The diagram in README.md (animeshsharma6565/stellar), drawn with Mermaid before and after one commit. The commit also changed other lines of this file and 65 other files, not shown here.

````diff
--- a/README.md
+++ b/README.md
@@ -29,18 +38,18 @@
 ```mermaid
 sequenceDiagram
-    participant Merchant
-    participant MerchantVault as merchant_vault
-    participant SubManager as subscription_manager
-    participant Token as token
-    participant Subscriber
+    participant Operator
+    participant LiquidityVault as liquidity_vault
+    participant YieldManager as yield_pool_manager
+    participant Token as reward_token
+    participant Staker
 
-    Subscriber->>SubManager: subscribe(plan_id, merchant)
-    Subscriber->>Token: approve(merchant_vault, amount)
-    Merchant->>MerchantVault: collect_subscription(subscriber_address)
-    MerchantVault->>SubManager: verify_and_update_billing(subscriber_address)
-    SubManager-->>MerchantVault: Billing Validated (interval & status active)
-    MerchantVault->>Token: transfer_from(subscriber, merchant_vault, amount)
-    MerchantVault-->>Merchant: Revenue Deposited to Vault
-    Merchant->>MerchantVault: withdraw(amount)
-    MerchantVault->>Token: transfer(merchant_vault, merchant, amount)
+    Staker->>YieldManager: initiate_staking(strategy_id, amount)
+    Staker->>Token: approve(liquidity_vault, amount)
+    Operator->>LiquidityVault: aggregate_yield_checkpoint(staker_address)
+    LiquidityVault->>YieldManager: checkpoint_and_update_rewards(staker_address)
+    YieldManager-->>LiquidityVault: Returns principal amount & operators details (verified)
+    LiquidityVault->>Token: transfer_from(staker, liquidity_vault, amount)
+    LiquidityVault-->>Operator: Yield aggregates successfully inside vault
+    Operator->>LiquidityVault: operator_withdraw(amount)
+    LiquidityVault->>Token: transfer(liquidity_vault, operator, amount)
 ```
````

WHAT THE TASK ASKS >>
Reproduce every line of the data without changing a word.

RESPONSE BOX >>
The diagram in README.md (animeshsharma6565/stellar), drawn with Mermaid before and after one commit. The commit also changed other lines of this file and 65 other files, not shown here.

````diff
--- a/README.md
+++ b/README.md
@@ -29,18 +38,18 @@
 ```mermaid
 sequenceDiagram
-    participant Merchant
-    participant MerchantVault as merchant_vault
-    participant SubManager as subscription_manager
-    participant Token as token
-    participant Subscriber
+    participant Operator
+    participant LiquidityVault as liquidity_vault
+    participant YieldManager as yield_pool_manager
+    participant Token as reward_token
+    participant Staker
 
-    Subscriber->>SubManager: subscribe(plan_id, merchant)
-    Subscriber->>Token: approve(merchant_vault, amount)
-    Merchant->>MerchantVault: collect_subscription(subscriber_address)
-    MerchantVault->>SubManager: verify_and_update_billing(subscriber_address)
-    SubManager-->>MerchantVault: Billing Validated (interval & status active)
-    MerchantVault->>Token: transfer_from(subscriber, merchant_vault, amount)
-    MerchantVault-->>Merchant: Revenue Deposited to Vault
-    Merchant->>MerchantVault: withdraw(amount)
-    MerchantVault->>Token: transfer(merchant_vault, merchant, amount)
+    Staker->>YieldManager: initiate_staking(strategy_id, amount)
+    Staker->>Token: approve(liquidity_vault, amount)
+    Operator->>LiquidityVault: aggregate_yield_checkpoint(staker_address)
+    LiquidityVault->>YieldManager: checkpoint_and_update_rewards(staker_address)
+    YieldManager-->>LiquidityVault: Returns principal amount & operators details (verified)
+    LiquidityVault->>Token: transfer_from(staker, liquidity_vault, amount)
+    LiquidityVault-->>Operator: Yield aggregates successfully inside vault
+    Operator->>LiquidityVault: operator_withdraw(amount)
+    LiquidityVault->>Token: transfer(liquidity_vault, operator, amount)
 ```
````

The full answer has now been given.